_TASK OBJECTIVE_
Print the records exactly. Every mark must remain.

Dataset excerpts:
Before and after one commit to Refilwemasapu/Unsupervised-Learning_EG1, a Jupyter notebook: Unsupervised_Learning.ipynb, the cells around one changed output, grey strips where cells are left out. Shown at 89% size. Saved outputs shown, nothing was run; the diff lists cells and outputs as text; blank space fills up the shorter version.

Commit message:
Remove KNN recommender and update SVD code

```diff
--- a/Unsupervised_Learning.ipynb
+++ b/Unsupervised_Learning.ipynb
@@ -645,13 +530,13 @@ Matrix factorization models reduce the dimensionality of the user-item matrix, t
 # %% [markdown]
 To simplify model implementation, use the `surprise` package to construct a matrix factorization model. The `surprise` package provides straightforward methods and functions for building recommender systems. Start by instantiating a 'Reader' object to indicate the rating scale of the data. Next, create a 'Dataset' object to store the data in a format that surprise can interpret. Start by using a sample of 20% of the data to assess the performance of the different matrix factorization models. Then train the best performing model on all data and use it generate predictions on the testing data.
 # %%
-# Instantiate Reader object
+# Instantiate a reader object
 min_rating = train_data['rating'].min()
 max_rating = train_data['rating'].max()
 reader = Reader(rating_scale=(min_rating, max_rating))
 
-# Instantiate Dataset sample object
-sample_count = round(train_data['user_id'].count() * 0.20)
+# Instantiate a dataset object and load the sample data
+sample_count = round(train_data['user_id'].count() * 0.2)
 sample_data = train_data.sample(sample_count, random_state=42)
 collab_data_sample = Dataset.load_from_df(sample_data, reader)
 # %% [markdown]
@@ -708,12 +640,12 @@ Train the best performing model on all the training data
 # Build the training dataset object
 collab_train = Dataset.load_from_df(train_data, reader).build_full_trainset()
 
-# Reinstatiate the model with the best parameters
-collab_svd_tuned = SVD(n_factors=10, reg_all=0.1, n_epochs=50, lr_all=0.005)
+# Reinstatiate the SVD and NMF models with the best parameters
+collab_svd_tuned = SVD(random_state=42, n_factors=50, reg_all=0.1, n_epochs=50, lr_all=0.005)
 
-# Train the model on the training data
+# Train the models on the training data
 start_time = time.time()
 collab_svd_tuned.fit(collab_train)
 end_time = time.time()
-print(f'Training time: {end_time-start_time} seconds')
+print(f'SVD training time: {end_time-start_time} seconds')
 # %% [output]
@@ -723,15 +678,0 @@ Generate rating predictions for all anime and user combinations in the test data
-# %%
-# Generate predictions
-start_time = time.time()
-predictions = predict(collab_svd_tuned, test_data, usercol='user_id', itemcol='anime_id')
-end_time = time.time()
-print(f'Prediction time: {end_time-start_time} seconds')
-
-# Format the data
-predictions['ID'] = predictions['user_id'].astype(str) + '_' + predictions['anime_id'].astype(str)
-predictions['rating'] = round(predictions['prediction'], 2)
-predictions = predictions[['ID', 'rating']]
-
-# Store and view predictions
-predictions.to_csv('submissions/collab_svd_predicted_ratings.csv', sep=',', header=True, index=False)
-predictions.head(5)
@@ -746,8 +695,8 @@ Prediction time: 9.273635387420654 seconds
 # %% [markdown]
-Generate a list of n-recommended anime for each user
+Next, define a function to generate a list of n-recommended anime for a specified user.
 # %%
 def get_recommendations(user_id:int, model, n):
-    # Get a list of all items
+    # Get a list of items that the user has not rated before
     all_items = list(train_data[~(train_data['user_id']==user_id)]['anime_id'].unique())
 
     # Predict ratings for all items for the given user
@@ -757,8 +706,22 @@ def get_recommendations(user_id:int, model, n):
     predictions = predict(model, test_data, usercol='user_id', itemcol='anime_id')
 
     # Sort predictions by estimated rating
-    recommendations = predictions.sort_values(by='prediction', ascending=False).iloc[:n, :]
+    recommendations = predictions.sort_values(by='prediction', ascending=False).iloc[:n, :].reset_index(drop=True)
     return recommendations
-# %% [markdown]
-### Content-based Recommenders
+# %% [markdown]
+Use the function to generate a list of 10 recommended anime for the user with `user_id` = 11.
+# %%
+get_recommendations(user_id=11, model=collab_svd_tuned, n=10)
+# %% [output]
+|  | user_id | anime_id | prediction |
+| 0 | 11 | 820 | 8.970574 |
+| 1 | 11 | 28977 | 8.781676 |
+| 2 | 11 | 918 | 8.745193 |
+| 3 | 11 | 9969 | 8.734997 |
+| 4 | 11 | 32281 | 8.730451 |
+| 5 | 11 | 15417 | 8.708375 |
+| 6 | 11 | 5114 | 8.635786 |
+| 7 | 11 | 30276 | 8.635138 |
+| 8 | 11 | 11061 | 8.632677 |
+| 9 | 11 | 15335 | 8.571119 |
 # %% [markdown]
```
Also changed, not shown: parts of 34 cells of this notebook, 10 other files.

_SOLUTION_
Before and after one commit to Refilwemasapu/Unsupervised-Learning_EG1, a Jupyter notebook: Unsupervised_Learning.ipynb, the cells around one changed output, grey strips where cells are left out. Shown at 89% size. Saved outputs shown, nothing was run; the diff lists cells and outputs as text; blank space fills up the shorter version.

Commit message:
Remove KNN recommender and update SVD code

```diff
--- a/Unsupervised_Learning.ipynb
+++ b/Unsupervised_Learning.ipynb
@@ -645,13 +530,13 @@ Matrix factorization models reduce the dimensionality of the user-item matrix, t
 # %% [markdown]
 To simplify model implementation, use the `surprise` package to construct a matrix factorization model. The `surprise` package provides straightforward methods and functions for building recommender systems. Start by instantiating a 'Reader' object to indicate the rating scale of the data. Next, create a 'Dataset' object to store the data in a format that surprise can interpret. Start by using a sample of 20% of the data to assess the performance of the different matrix factorization models. Then train the best performing model on all data and use it generate predictions on the testing data.
 # %%
-# Instantiate Reader object
+# Instantiate a reader object
 min_rating = train_data['rating'].min()
 max_rating = train_data['rating'].max()
 reader = Reader(rating_scale=(min_rating, max_rating))
 
-# Instantiate Dataset sample object
-sample_count = round(train_data['user_id'].count() * 0.20)
+# Instantiate a dataset object and load the sample data
+sample_count = round(train_data['user_id'].count() * 0.2)
 sample_data = train_data.sample(sample_count, random_state=42)
 collab_data_sample = Dataset.load_from_df(sample_data, reader)
 # %% [markdown]
@@ -708,12 +640,12 @@ Train the best performing model on all the training data
 # Build the training dataset object
 collab_train = Dataset.load_from_df(train_data, reader).build_full_trainset()
 
-# Reinstatiate the model with the best parameters
-collab_svd_tuned = SVD(n_factors=10, reg_all=0.1, n_epochs=50, lr_all=0.005)
+# Reinstatiate the SVD and NMF models with the best parameters
+collab_svd_tuned = SVD(random_state=42, n_factors=50, reg_all=0.1, n_epochs=50, lr_all=0.005)
 
-# Train the model on the training data
+# Train the models on the training data
 start_time = time.time()
 collab_svd_tuned.fit(collab_train)
 end_time = time.time()
-print(f'Training time: {end_time-start_time} seconds')
+print(f'SVD training time: {end_time-start_time} seconds')
 # %% [output]
@@ -723,15 +678,0 @@ Generate rating predictions for all anime and user combinations in the test data
-# %%
-# Generate predictions
-start_time = time.time()
-predictions = predict(collab_svd_tuned, test_data, usercol='user_id', itemcol='anime_id')
-end_time = time.time()
-print(f'Prediction time: {end_time-start_time} seconds')
-
-# Format the data
-predictions['ID'] = predictions['user_id'].astype(str) + '_' + predictions['anime_id'].astype(str)
-predictions['rating'] = round(predictions['prediction'], 2)
-predictions = predictions[['ID', 'rating']]
-
-# Store and view predictions
-predictions.to_csv('submissions/collab_svd_predicted_ratings.csv', sep=',', header=True, index=False)
-predictions.head(5)
@@ -746,8 +695,8 @@ Prediction time: 9.273635387420654 seconds
 # %% [markdown]
-Generate a list of n-recommended anime for each user
+Next, define a function to generate a list of n-recommended anime for a specified user.
 # %%
 def get_recommendations(user_id:int, model, n):
-    # Get a list of all items
+    # Get a list of items that the user has not rated before
     all_items = list(train_data[~(train_data['user_id']==user_id)]['anime_id'].unique())
 
     # Predict ratings for all items for the given user
@@ -757,8 +706,22 @@ def get_recommendations(user_id:int, model, n):
     predictions = predict(model, test_data, usercol='user_id', itemcol='anime_id')
 
     # Sort predictions by estimated rating
-    recommendations = predictions.sort_values(by='prediction', ascending=False).iloc[:n, :]
+    recommendations = predictions.sort_values(by='prediction', ascending=False).iloc[:n, :].reset_index(drop=True)
     return recommendations
-# %% [markdown]
-### Content-based Recommenders
+# %% [markdown]
+Use the function to generate a list of 10 recommended anime for the user with `user_id` = 11.
+# %%
+get_recommendations(user_id=11, model=collab_svd_tuned, n=10)
+# %% [output]
+|  | user_id | anime_id | prediction |
+| 0 | 11 | 820 | 8.970574 |
+| 1 | 11 | 28977 | 8.781676 |
+| 2 | 11 | 918 | 8.745193 |
+| 3 | 11 | 9969 | 8.734997 |
+| 4 | 11 | 32281 | 8.730451 |
+| 5 | 11 | 15417 | 8.708375 |
+| 6 | 11 | 5114 | 8.635786 |
+| 7 | 11 | 30276 | 8.635138 |
+| 8 | 11 | 11061 | 8.632677 |
+| 9 | 11 | 15335 | 8.571119 |
 # %% [markdown]
```
Also changed, not shown: parts of 34 cells of this notebook, 10 other files.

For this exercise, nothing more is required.